*** Begin section ***
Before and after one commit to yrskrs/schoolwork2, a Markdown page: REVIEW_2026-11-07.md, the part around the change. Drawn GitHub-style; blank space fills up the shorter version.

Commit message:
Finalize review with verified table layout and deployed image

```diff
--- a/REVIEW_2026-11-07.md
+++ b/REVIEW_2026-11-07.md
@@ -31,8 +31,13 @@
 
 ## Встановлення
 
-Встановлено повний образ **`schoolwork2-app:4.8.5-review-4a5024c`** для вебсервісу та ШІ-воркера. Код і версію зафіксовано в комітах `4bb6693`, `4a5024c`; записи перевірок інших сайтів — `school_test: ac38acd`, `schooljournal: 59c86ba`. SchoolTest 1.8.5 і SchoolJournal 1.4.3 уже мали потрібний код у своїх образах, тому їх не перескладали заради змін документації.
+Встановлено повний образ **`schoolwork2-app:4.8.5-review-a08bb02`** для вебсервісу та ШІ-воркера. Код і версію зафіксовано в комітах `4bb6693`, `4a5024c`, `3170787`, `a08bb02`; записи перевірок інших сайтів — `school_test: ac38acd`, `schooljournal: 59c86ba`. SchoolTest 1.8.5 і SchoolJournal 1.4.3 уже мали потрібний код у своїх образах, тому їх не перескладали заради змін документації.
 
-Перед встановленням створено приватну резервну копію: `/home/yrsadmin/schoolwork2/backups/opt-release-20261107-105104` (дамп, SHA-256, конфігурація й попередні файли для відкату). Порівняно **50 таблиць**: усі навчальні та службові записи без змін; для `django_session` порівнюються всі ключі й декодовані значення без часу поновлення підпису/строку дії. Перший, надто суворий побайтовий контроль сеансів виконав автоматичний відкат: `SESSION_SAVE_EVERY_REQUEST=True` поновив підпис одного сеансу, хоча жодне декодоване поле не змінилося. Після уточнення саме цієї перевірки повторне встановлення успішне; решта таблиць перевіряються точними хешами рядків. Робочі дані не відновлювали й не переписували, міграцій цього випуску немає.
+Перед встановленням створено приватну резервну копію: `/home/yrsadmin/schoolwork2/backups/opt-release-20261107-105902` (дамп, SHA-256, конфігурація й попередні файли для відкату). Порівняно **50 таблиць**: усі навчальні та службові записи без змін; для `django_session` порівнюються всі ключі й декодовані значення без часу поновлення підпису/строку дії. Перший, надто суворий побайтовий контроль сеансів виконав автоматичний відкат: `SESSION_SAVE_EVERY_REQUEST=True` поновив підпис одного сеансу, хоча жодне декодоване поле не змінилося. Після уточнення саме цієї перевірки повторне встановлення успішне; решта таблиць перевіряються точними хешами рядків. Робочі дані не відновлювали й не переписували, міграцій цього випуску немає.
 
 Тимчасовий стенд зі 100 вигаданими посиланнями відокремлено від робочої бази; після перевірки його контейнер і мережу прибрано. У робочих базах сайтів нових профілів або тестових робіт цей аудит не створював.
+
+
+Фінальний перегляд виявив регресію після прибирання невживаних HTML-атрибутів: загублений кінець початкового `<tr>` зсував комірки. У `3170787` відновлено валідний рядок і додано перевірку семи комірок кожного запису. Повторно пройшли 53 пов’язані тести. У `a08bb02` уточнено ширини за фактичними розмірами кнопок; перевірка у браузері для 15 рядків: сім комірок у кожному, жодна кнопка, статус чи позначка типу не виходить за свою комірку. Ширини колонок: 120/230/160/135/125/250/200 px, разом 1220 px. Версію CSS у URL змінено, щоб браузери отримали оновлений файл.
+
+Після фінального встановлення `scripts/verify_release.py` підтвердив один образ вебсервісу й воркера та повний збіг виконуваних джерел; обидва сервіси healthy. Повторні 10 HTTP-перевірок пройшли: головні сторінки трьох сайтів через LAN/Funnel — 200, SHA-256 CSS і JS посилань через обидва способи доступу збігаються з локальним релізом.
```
*** End section ***
▶ _To do_: Having read the records above, print them out again exactly.

▶ _Problem solution_:
Before and after one commit to yrskrs/schoolwork2, a Markdown page: REVIEW_2026-11-07.md, the part around the change. Drawn GitHub-style; blank space fills up the shorter version.

Commit message:
Finalize review with verified table layout and deployed image

```diff
--- a/REVIEW_2026-11-07.md
+++ b/REVIEW_2026-11-07.md
@@ -31,8 +31,13 @@
 
 ## Встановлення
 
-Встановлено повний образ **`schoolwork2-app:4.8.5-review-4a5024c`** для вебсервісу та ШІ-воркера. Код і версію зафіксовано в комітах `4bb6693`, `4a5024c`; записи перевірок інших сайтів — `school_test: ac38acd`, `schooljournal: 59c86ba`. SchoolTest 1.8.5 і SchoolJournal 1.4.3 уже мали потрібний код у своїх образах, тому їх не перескладали заради змін документації.
+Встановлено повний образ **`schoolwork2-app:4.8.5-review-a08bb02`** для вебсервісу та ШІ-воркера. Код і версію зафіксовано в комітах `4bb6693`, `4a5024c`, `3170787`, `a08bb02`; записи перевірок інших сайтів — `school_test: ac38acd`, `schooljournal: 59c86ba`. SchoolTest 1.8.5 і SchoolJournal 1.4.3 уже мали потрібний код у своїх образах, тому їх не перескладали заради змін документації.
 
-Перед встановленням створено приватну резервну копію: `/home/yrsadmin/schoolwork2/backups/opt-release-20261107-105104` (дамп, SHA-256, конфігурація й попередні файли для відкату). Порівняно **50 таблиць**: усі навчальні та службові записи без змін; для `django_session` порівнюються всі ключі й декодовані значення без часу поновлення підпису/строку дії. Перший, надто суворий побайтовий контроль сеансів виконав автоматичний відкат: `SESSION_SAVE_EVERY_REQUEST=True` поновив підпис одного сеансу, хоча жодне декодоване поле не змінилося. Після уточнення саме цієї перевірки повторне встановлення успішне; решта таблиць перевіряються точними хешами рядків. Робочі дані не відновлювали й не переписували, міграцій цього випуску немає.
+Перед встановленням створено приватну резервну копію: `/home/yrsadmin/schoolwork2/backups/opt-release-20261107-105902` (дамп, SHA-256, конфігурація й попередні файли для відкату). Порівняно **50 таблиць**: усі навчальні та службові записи без змін; для `django_session` порівнюються всі ключі й декодовані значення без часу поновлення підпису/строку дії. Перший, надто суворий побайтовий контроль сеансів виконав автоматичний відкат: `SESSION_SAVE_EVERY_REQUEST=True` поновив підпис одного сеансу, хоча жодне декодоване поле не змінилося. Після уточнення саме цієї перевірки повторне встановлення успішне; решта таблиць перевіряються точними хешами рядків. Робочі дані не відновлювали й не переписували, міграцій цього випуску немає.
 
 Тимчасовий стенд зі 100 вигаданими посиланнями відокремлено від робочої бази; після перевірки його контейнер і мережу прибрано. У робочих базах сайтів нових профілів або тестових робіт цей аудит не створював.
+
+
+Фінальний перегляд виявив регресію після прибирання невживаних HTML-атрибутів: загублений кінець початкового `<tr>` зсував комірки. У `3170787` відновлено валідний рядок і додано перевірку семи комірок кожного запису. Повторно пройшли 53 пов’язані тести. У `a08bb02` уточнено ширини за фактичними розмірами кнопок; перевірка у браузері для 15 рядків: сім комірок у кожному, жодна кнопка, статус чи позначка типу не виходить за свою комірку. Ширини колонок: 120/230/160/135/125/250/200 px, разом 1220 px. Версію CSS у URL змінено, щоб браузери отримали оновлений файл.
+
+Після фінального встановлення `scripts/verify_release.py` підтвердив один образ вебсервісу й воркера та повний збіг виконуваних джерел; обидва сервіси healthy. Повторні 10 HTTP-перевірок пройшли: головні сторінки трьох сайтів через LAN/Funnel — 200, SHA-256 CSS і JS посилань через обидва способи доступу збігаються з локальним релізом.
```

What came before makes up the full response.